I think you have to trust that you as a reader have common interests with other readers and just write what entertains you. If you are writing to entertain yourself, you’re not going to be bored or held back by the expectations of others. Who knows if anyone will ever see your work, especially if you set out just to try some things, like I did. Of course you’ll have a general idea what age group you are writing for, but write for you at that age. Write for the fun and joy of telling yourself the story. I think that definitely shows through in the prose, the plotting and the themes.

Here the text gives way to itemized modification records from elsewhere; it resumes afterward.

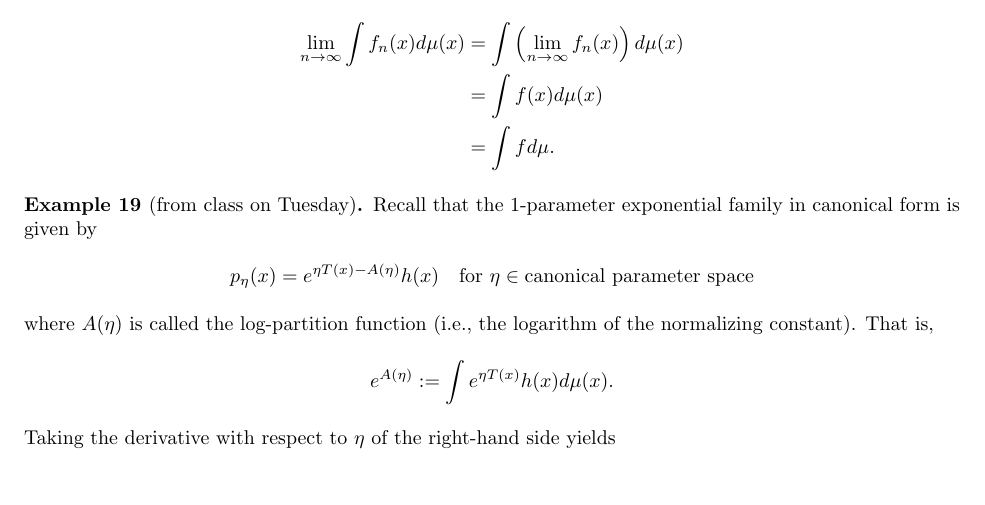
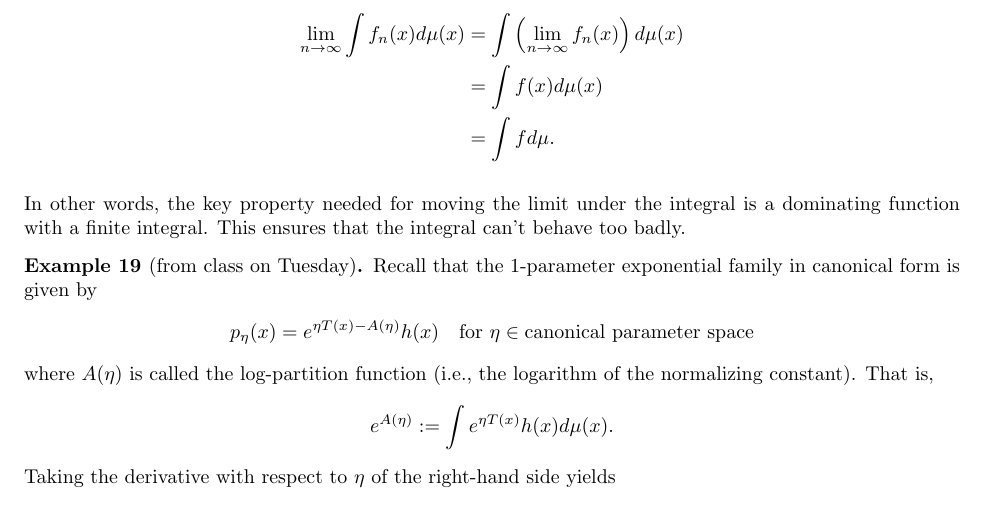
Before and after one commit to jarrodmillman/stat210a, a LaTeX document (recitation1.tex): part of page 5 of 6, cut so that both start at the same text. Compiled offline with pdfLaTeX.

Commit message:
Add explanatory sentence.

```diff
--- a/recitation1.tex
+++ b/recitation1.tex
@@ -312,6 +312,10 @@ past an integral.
   \end{align*}
 \end{theorem}
 
+In other words, the key property needed for moving the limit under the integral
+is a dominating function with a finite integral.  This ensures that the integral
+can't behave too badly.
+
 \begin{example}[from class on Tuesday]
 Recall that the 1-parameter exponential family in canonical form is given by
 \begin{align*}
```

Tip 3 – Be Open to Change
I’d written and rewritten In The Dark Spaces to tell myself the story, but once it won The Ampersand Prize and editing was underway, it was clear that it needed a major overhaul. Originally, it was relentlessly harsh, and all action, all the time. The poor reader was in danger of dropping the story from sheer exhaustion. There wasn’t enough hope or light to keep the reader caring and believing. I was pretty much bruising the soul of any reader brave enough to keep reading. That’s no way to reward them for their reading efforts! So it was great to have sweet loving editors offer me suggestions to go away and run with. A new character to the story brought new motivations for my main character, and introduced the balance needed. There were a few major edits required and then a lot of smaller edits. It was a lot of back and forth, changing one thing, following the implications, changing something else, to see if it worked, and I’m in the habit of throwing out scenes and writing them over from scratch because I like flow. In The Dark Spaces may be a short novel but there are two more novels worth in its trash file! Even if the editorial suggestions weren’t quite in line with my ideas, they always revealed a problem, and working on a change always improved the manuscript.

Tip 4 – It Takes Time to be Intensive
Often when you’re writing a whole novel, especially one with many action scenes, there is an urge to rush, move, keep it hopping, but if something important happens, if something terrible happens, then if you don’t linger and evaluate that thing from your character’s perspective, feel all the feels, it’s as if it’s had no impact on them at all. It should affect them deeply, it should shock them, then linger and niggle at them if you want it to be real, and that requires you to slow down and find the pain or the love or whatever has impacted your character.

Tip 5 – If You Make Characters That Are Smarter Than You – How Will You Keep Them Under Control?
I know… what writer in their right mind would make a character smarter than themselves? I did. I made Tootoopne, and I never knew what she was up to. She always had a plan. She schemed. She pulled surprises. She dangled my protagonist on a string. She had a completely non-human logic, further compounding my problem of understanding her. She almost killed the manuscript, just because I could not get her to behave. I think though, that maybe, I’d write her into being all over again, because characters like that are special.

Tootoopne is special … and so is Cally’s book. Thanks for sharing your journey and your great tips, Cally 🙂